## [THE PROBLEM]
Each line containing the string "Home" should be copied out of the entries.
++++++++++++++++++++
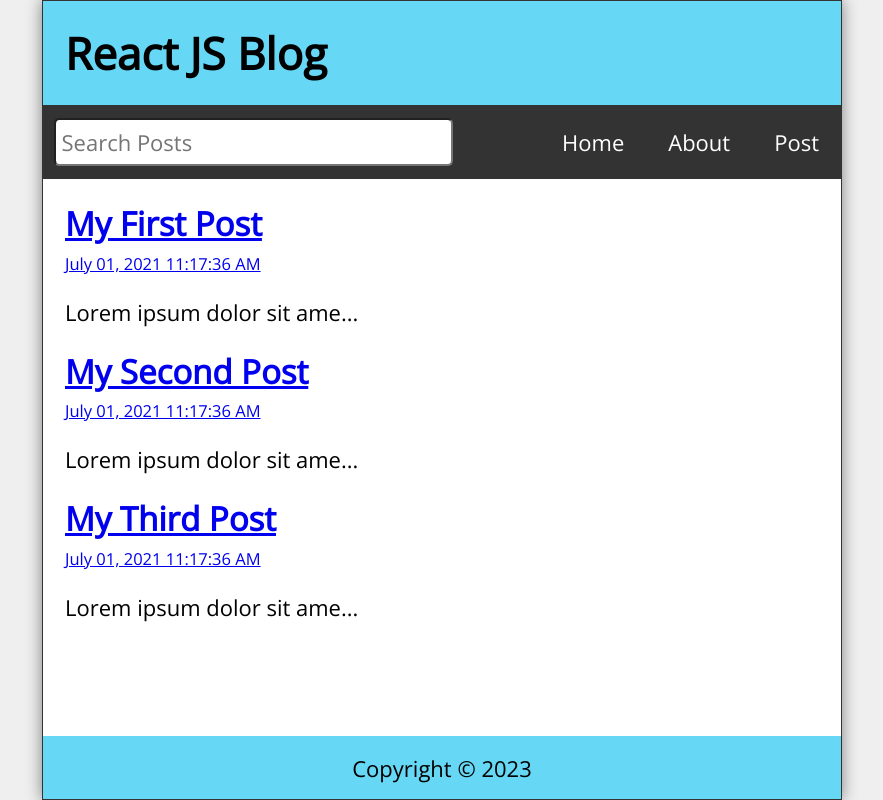
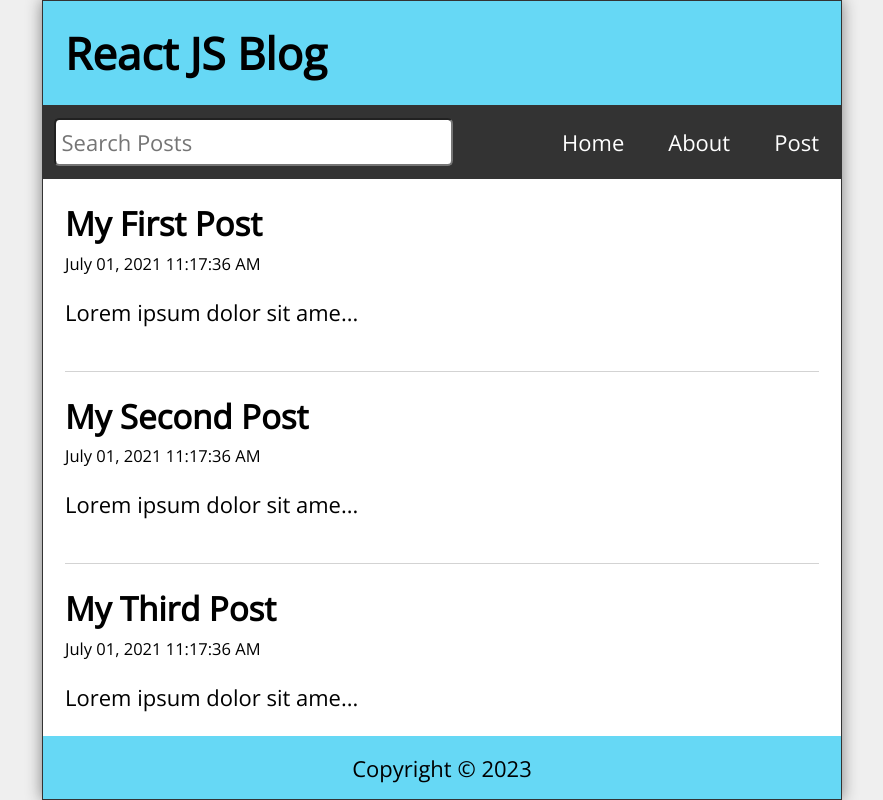
Before and after one commit to kpaccess/reactBlog-with-axios, a React (Vite) app: page / in a window 1280 px wide. Shown: the whole page, without its empty margins (198-1081 px from the left). Built offline with nearby package versions, Linux system fonts and the light colour scheme.

Commit message:
updated nowPost and post page

```diff
--- a/src/App.jsx
+++ b/src/App.jsx
@@ -1,8 +1,4 @@
-import {
-  Route,
-  Routes,
-  useNavigate,
-} from 'react-router-dom';
+import { Route, Routes, useNavigate } from 'react-router-dom';
 import { useState, useEffect } from 'react';
 
 import Header from './components/Header';
@@ -37,49 +33,45 @@ const App = () => {
     },
   ]);
   const [search, setSearch] = useState('');
-  const [searchResults, setSearchResults] =
-    useState([]);
+  const [searchResults, setSearchResults] = useState([]);
   const [postTitle, setPostTitle] = useState('');
   const [postBody, setPostBody] = useState();
 
   const navigate = useNavigate();
 
   const handleDelete = (id) => {
-    const postsList = posts.filter(
-      (post) => post.id !== id
-    );
+    const postsList = posts.filter((post) => post.id !== id);
     setPosts(postsList);
     navigate('/');
+  };
+
+  const handleSubmit = (id) => {
+    e.preventDefault();
+    console.log(' id ', id);
   };
 
   return (
     <div className="App">
       <Header title="React JS Blog" />
-      <Nav
-        search={search}
-        setSearch={setSearch}
-      />
+      <Nav search={search} setSearch={setSearch} />
       <Routes>
-        <Route
-          path="/"
-          element={<Home posts={posts} />}
-        />
-        <Route
-          path="/about"
-          element={<About />}
-        />
+        <Route path="/" element={<Home posts={posts} />} />
+        <Route path="/about" element={<About />} />
         <Route
           path="/post"
-          element={<NewPost />}
+          element={
+            <NewPost
+              postTitle={postTitle}
+              postBody={postBody}
+              setPostBody={setPostBody}
+              setPostTitle={setPostTitle}
+              handleSubmit={handleSubmit}
+            />
+          }
         />
         <Route
           path="/post/:id"
-          element={
-            <PostPage
-              posts={posts}
-              handleDelete={handleDelete}
-            />
-          }
+          element={<PostPage posts={posts} handleDelete={handleDelete} />}
         />
         <Route path="*" element={<Missing />} />
       </Routes>
--- a/src/components/NewPost.jsx
+++ b/src/components/NewPost.jsx
@@ -19,7 +19,6 @@ const NewPost = ({
         />
         <label htmlFor="postbody">Post:</label>
         <textarea
-          name=""
           id="postbody"
           required
           value={postBody}
--- a/src/components/Post.jsx
+++ b/src/components/Post.jsx
@@ -1,14 +1,15 @@
 import { Link } from 'react-router-dom';
 
 const Post = ({ post }) => {
+  const { id, title, datetime, body } = post;
   return (
-    <article className="Post">
-      <Link to={`/post/${post.id}`}>
-        <h2>{post.title}</h2>
-        <p className="postDate">{post.datetime}</p>
+    <article className="post">
+      <Link to={`/post/${id}`}>
+        <h2>{title}</h2>
+        <p className="postDate">{datetime}</p>
       </Link>
       <p className="postBody">
-        {post.body.length <= 25 ? post.body : `${post.body.slice(0, 25)}...`}
+        {body.length <= 25 ? body : `${body.slice(0, 25)}...`}
       </p>
     </article>
   );
```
++++++++++++++++++++
## [ANSWER FOR THE TASK]
-          element={<Home posts={posts} />}
+        <Route path="/" element={<Home posts={posts} />} />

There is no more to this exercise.